Whether graduating from high school or college, receiving a diploma often means more than an academic achievement. For many students, it's a rite of passage into an array of new responsibilities.
Among these is buying insurance.
Moving out of their parents' home or college dormitory comes with a slew of new insurance needs, including auto, home/renters, health and life insurance. Investing in these early can help individuals obtain affordable premiums.
Auto insurance coverage is important for those getting their first, last or any other set of wheels. Most states require drivers to have auto insurance or sufficient wages to pay for damage incurred during an accident or theft.
Personal umbrella liability coverage is one way young motorists may protect against losses incurred by being sued after an accident, according to a recent article by Bankrate.com. In addition to the legal implications of such action, those who are unable to pay may have their wages garnished.
"Some horrible mistake that was not intended could devastate your future unless you've done something as simple as purchase an umbrella liability policy for only about $150 per year," Jon Yankee, a certified financial planner for Fox, Joss & Yankee, told the Web site.
Maintaining a high credit score and strong driving record are both ways consumers can obtain favorable auto insurance rates. Unfortunately for those who have never owned a car or credit card, following these habits is not easily accomplished. Young adults who do not have a credit history may be able to turn to a co-signer for their first auto loan, according to Americans Well-Informed on Auto Retailing Economics.
"A co-signer assumes equal responsibility for the contract, and the account history will be reflected on the co-signer's credit history as well," AWARE said. "Before asking someone to co-sign with you, be prepared to demonstrate that you are responsible and intend to make timely payments."
Students moving into a dorm may be eligible to remain on their parents' home insurance policy. This level of coverage, however, may not be enough to protect some of the valuables young people often bring to college.
For example, if a parent's homeowners insurance policy is worth $70,000 and covers 10 percent of their child's possessions, this child would be responsible for any losses exceeding $7,000. The Insurance Information Institute advises that young people leave valuables at home and take an inventory of those they must have at school.

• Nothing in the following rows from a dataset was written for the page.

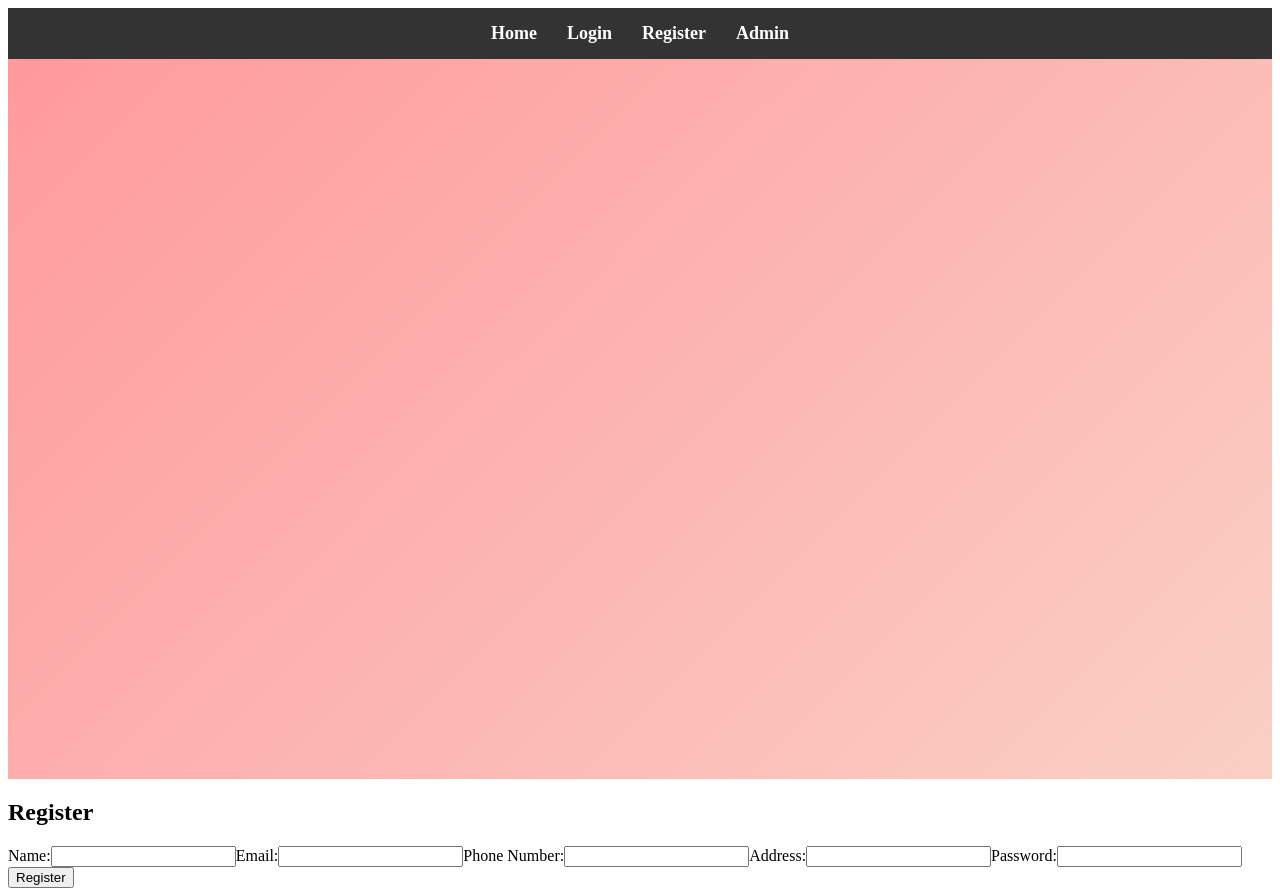
Repository: AhmedIbu/angular-login-app
Page: /register (app in angular-login-app/)
These files come from the project's save history. The page is drawn as it stood at one moment and after a run of saves; the edit follows.
The browser window is 1280 px wide. The pictures show the whole page.
The project was rebuilt for these pictures with package versions that can differ from the ones it lists, and the page was loaded fresh each time. Also part of the build but not shown: angular-login-app/angular.json, angular-login-app/src/app/home/home.component.ts, angular-login-app/src/app/login/login.component.ts, angular-login-app/src/app/services/auth.service.ts, angular-login-app/src/app/admin-dashboard/admin-dashboard.component.ts, angular-login-app/src/app/admin-login/admin-login.component.ts, angular-login-app/src/app/user-dashboard/user-dashboard.component.ts.

Above is the page before, as saved 2025-02-21 11:16:40.

### angular-login-app/src/index.html
<!doctype html>
<html lang="en">
<head>
  <meta charset="utf-8">
  <title>AngularLoginApp</title>
  <base href="/">
  <meta name="viewport" content="width=device-width, initial-scale=1">
  <link rel="icon" type="image/x-icon" href="favicon.ico">
</head>
<body>
  <app-root></app-root>
</body>
</html>

### angular-login-app/src/styles.css
/*  app components css   */

/* Style the navigation bar */
.navbar {
  background: #333;
  padding: 15px;
  text-align: center;
}

/* Style the list */
.nav-list {
  list-style: none;
  padding: 0;
  margin: 0;
  display: flex;
  justify-content: center;
}

/* Style the navigation links */
.nav-list li {
  margin: 0 15px;
}

.nav-link {
  text-decoration: none;
  color: white;
  font-size: 18px;
  font-weight: bold;
  transition: color 0.3s ease-in-out;
}

/* Hover effect */
.nav-link:hover {
  color: #00c8ff;
}

/* Responsive design */
@media (max-width: 600px) {
  .nav-list {
    flex-direction: column;
  }

  .nav-list li {
    margin-bottom: 10px;
  }
}

### angular-login-app/src/main.ts
import { bootstrapApplication } from '@angular/platform-browser';
import { appConfig } from './app/app.config';
import { AppComponent } from './app/app.component';
import { provideHttpClient } from '@angular/common/http';

bootstrapApplication(AppComponent, {
  ...appConfig, // ✅ Spread existing config
  providers: [
    ...appConfig.providers, // ✅ Keep existing providers
    provideHttpClient() // ✅ Ensure HTTP client is provided
  ]
}).catch(err => console.error(err));

### angular-login-app/src/app/app.config.ts
import { ApplicationConfig } from '@angular/core';
import { provideRouter, Routes } from '@angular/router';
import { provideHttpClient } from '@angular/common/http';

// ✅ Import standalone components
import { HomeComponent } from './home/home.component';
import { LoginComponent } from './login/login.component';
import { RegisterComponent } from './register/register.component';
import { AdminDashboardComponent } from './admin-dashboard/admin-dashboard.component';
import { AdminLoginComponent } from './admin-login/admin-login.component';
import { UserDashboardComponent } from './user-dashboard/user-dashboard.component';

// ✅ Define routes
const routes: Routes = [
  { path: '', component: HomeComponent}, // Default route
  { path: 'login', component: LoginComponent },
  { path: 'register', component: RegisterComponent },
  { path: 'admin-login', component: AdminLoginComponent },
  { path: 'user-dashboard', component: UserDashboardComponent },
  { path: 'admin-dashboard', component: AdminDashboardComponent },
  { path: '**', redirectTo: 'user-dashboard' } // Catch-all for unknown routes
];

export const appConfig: ApplicationConfig = {
  providers: [
    provideRouter(routes),
    provideHttpClient()
  ]
};

### angular-login-app/src/app/app.component.ts
import { Component } from '@angular/core';
import { RouterModule } from '@angular/router';

@Component({
  selector: 'app-root',
  standalone: true,
  imports: [RouterModule],
  templateUrl: './app.component.html',
  styleUrls: ['./app.component.css','../styles.css']
})
export class AppComponent { }

### angular-login-app/src/app/register/register.component.ts
import { CommonModule } from '@angular/common';
import { Component } from '@angular/core';
import { FormsModule } from '@angular/forms';
import { UserService } from '../services/user.service';

@Component({
  selector: 'app-register',
  standalone: true,
  imports: [CommonModule, FormsModule],
  templateUrl: './register.component.html',
  styleUrls: ['./register.component.css']
})
export class RegisterComponent {
  user = { name: '', email: '', phone: '', address: '', password: '' };
  errorMessage = '';
  successMessage = '';
  loading = false; // ✅ Added loading state

  constructor(private userService: UserService) {}

  registerUser() {
    // ✅ Prevent duplicate submissions
    if (this.loading) return;

    // ✅ Validate form fields
    if (!this.validateForm()) {
      this.errorMessage = "All fields are required";
      return;
    }

    // ✅ Show loading state
    this.loading = true;
    this.errorMessage = '';
    this.successMessage = '';

    console.log('📤 Sending Data:', this.user); // Debugging

    this.userService.registerUser(this.user).subscribe({
      next: (response: any) => {
        console.log('✅ Registration successful:', response);
        this.successMessage = response.message || 'User Registered Successfully!';
        alert(this.successMessage);
        this.resetForm();
      },
      error: (error) => {
        console.error('❌ Registration failed:', error);
        this.errorMessage = error.error?.message || 'Registration failed. Try again.';
        alert(this.errorMessage);
      },
      complete: () => {
        this.loading = false; // ✅ Re-enable form after request completes
      }
    });
  }

  private validateForm(): boolean {
    return Object.values(this.user).every(value => value.trim() !== '');
  }

  private resetForm() {
    this.user = { name: '', email: '', phone: '', address: '', password: '' };
    this.errorMessage = '';
    this.successMessage = '';
  }
}

### angular-login-app/src/app/app.component.html
<nav class="navbar">
  <ul class="nav-list">
    <li><a routerLink="/" class="nav-link">Home</a></li>
    <li><a routerLink="/login" class="nav-link">Login</a></li>
    <li><a routerLink="/register" class="nav-link">Register</a></li>
    <li><a routerLink="/admin-login" class="nav-link">Admin</a></li>
  </ul>
</nav>

<router-outlet></router-outlet>

### angular-login-app/src/app/register/register.component.html
<div class="register-container"></div>
<h2>Register</h2>
<form (ngSubmit)="registerUser()">
  <label>Name:</label>
  <input type="text" [(ngModel)]="user.name" name="name" required>

  <label>Email:</label>
  <input type="email" [(ngModel)]="user.email" name="email" required>

  <label>Phone Number:</label>
  <input type="text" id="phone" [(ngModel)]="user.phone" name="phone" required>

  <label for="address">Address:</label>
  <input type="text" id="address" [(ngModel)]="user.address" name="address" required>

  <label>Password:</label>
  <input type="password" [(ngModel)]="user.password" name="password" required>

  <button type="submit">Register</button>

  <p *ngIf="errorMessage" style="color: red;">{{ errorMessage }}</p>
</form>

### angular-login-app/src/app/register/register.component.css
/* Centering the register form */
.register-container {
    display: flex;
    justify-content: center;
    align-items: center;
    height: 100vh;
    background: linear-gradient(135deg, #ff9a9e, #fad0c4);
  }

  /* Glassmorphism effect for the form */
  .register-box {
    background: rgba(255, 255, 255, 0.2);
    backdrop-filter: blur(10px);
    border-radius: 12px;
    padding: 30px;
    box-shadow: 0 4px 6px rgba(0, 0, 0, 0.1);
    width: 320px;
    text-align: center;
    color: #fff;
  }

  /* Styling form elements */
  .register-box h2 {
    margin-bottom: 20px;
    font-size: 24px;
    font-weight: bold;
  }

  .register-box input {
    width: 100%;
    padding: 10px;
    margin: 10px 0;
    border: none;
    border-radius: 5px;
    font-size: 16px;
  }

  /* Register button styles */
  .register-btn {
    background: #ff758c;
    color: white;
    border: none;
    padding: 10px;
    font-size: 18px;
    width: 100%;
    border-radius: 5px;
    cursor: pointer;
    transition: 0.3s;
  }

  .register-btn:hover {
    background: #ff5277;
    transform: scale(1.05);
  }

  /* Style for the "Already have an account?" text */
  .register-box p {
    margin-top: 10px;
    font-size: 14px;
  }

  .register-box a {
    color: #fff;
    text-decoration: underline;
    transition: 0.3s;
  }

  .register-box a:hover {
    color: #ff5277;
  }

### angular-login-app/src/app/services/user.service.ts
import { Injectable } from '@angular/core';
import { HttpClient , HttpHeaders} from '@angular/common/http';
import { Observable } from 'rxjs';

@Injectable({
  providedIn: 'root'
})
export class UserService {
  private apiUrl = 'http://127.0.0.1:5000/get-users'; // Flask backend base URL

  constructor(private http: HttpClient) {}

  registerUser(userData: any) {
    return this.http.post('http://127.0.0.1:5000/register', userData, {
      headers: { 'Content-Type': 'application/json' }
    });
  }

  loginUser(credentials: any): Observable<any> {
    return this.http.post(`${this.apiUrl}/login`, credentials);
  }

  getUsers(): Observable<any> {
    const token = localStorage.getItem('token');
    const headers = new HttpHeaders({ 'Authorization': `Bearer ${token}` });

    return this.http.get<any>(this.apiUrl, { headers });
  }


  addUser(userData: any): Observable<any> {
    return this.http.post(`${this.apiUrl}/add-user`, userData);
  }
}

Loaded but not shown: angular-login-app/src/app/app.component.css (no stored copy; drawn as an empty file)

After the next 2 saves:
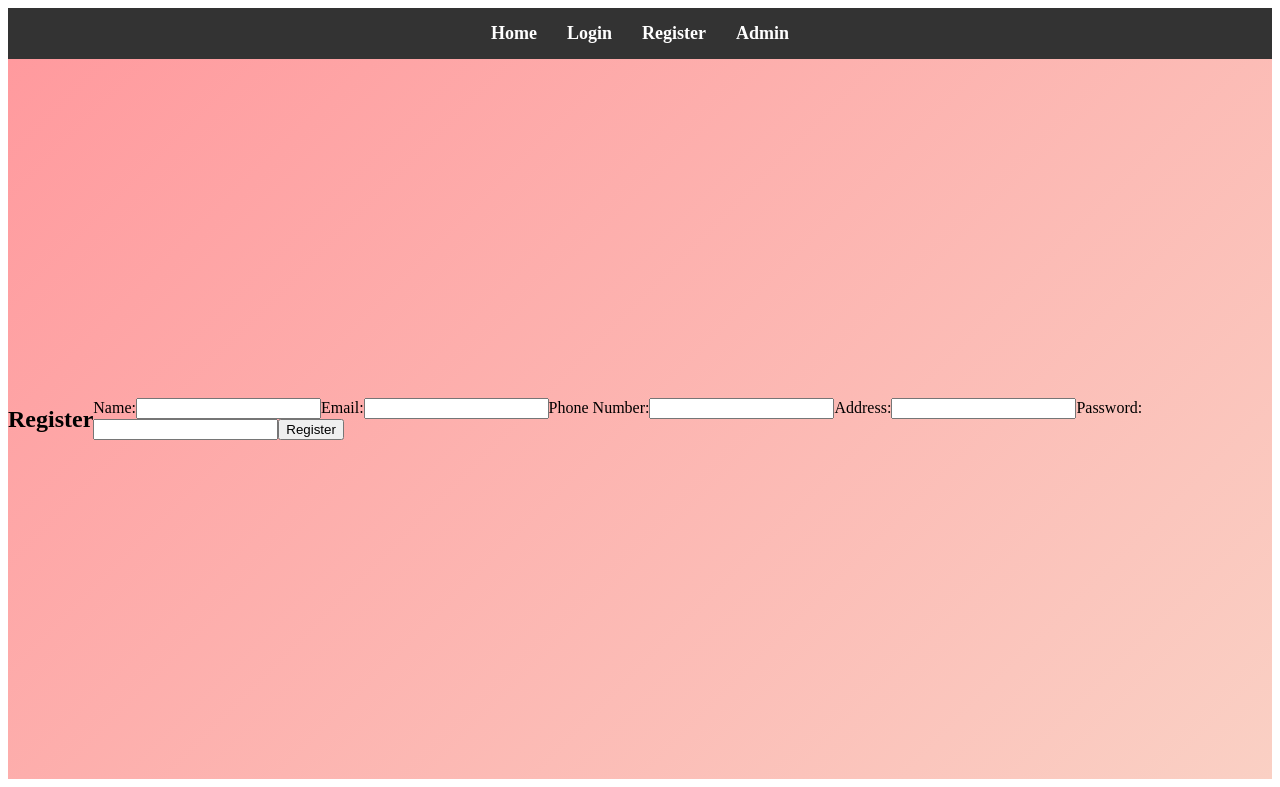
The 2 saves are shown as one change because they came seconds apart.
The last was saved 7 s later.
--- a/angular-login-app/src/app/register/register.component.html
+++ b/angular-login-app/src/app/register/register.component.html
@@ -1,4 +1,4 @@
-<div class="register-container"></div>
+<div class="register-container">
 <h2>Register</h2>
 <form (ngSubmit)="registerUser()">
   <label>Name:</label>
@@ -20,3 +20,4 @@
 
   <p *ngIf="errorMessage" style="color: red;">{{ errorMessage }}</p>
 </form>
+</div>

Locking doors while in class and using a laptop security cable may also reduce likelihood of theft, while using hot plates and microwaves carefully may avoid fire.
Recent graduates who move into their own apartments, however, will sometimes be responsible for purchasing their own renters insurance. This type of coverage protects the policyholder's possessions, and any additions they make to the property, against the all 16 types of disasters they could fall victim to, acccording to the III.
Having renters insurance can make the difference between being able to recover from these incidents and not, according to a report by NBC affiliate KTUU. Low premiums may make this a small price to pay for such protection.
"It's a very inexpensive coverage to have, you know, it's a trip to McDonald's every month basically and it covers the peace of mind and seeing this so many times it's a cheap peace of mind," Craig Nelson, from Taylored Restoration, told KTUU.
Like with other types of insurance, those purchasing home or auto coverage may be able to reduce premiums by raising their deductibles. Consumers who take this approach, however, should be prepared to pay costs on smaller losses.
Insurance Information for Graduates, Part II:
Recent Graduates May Benefit from Health, Life Insurance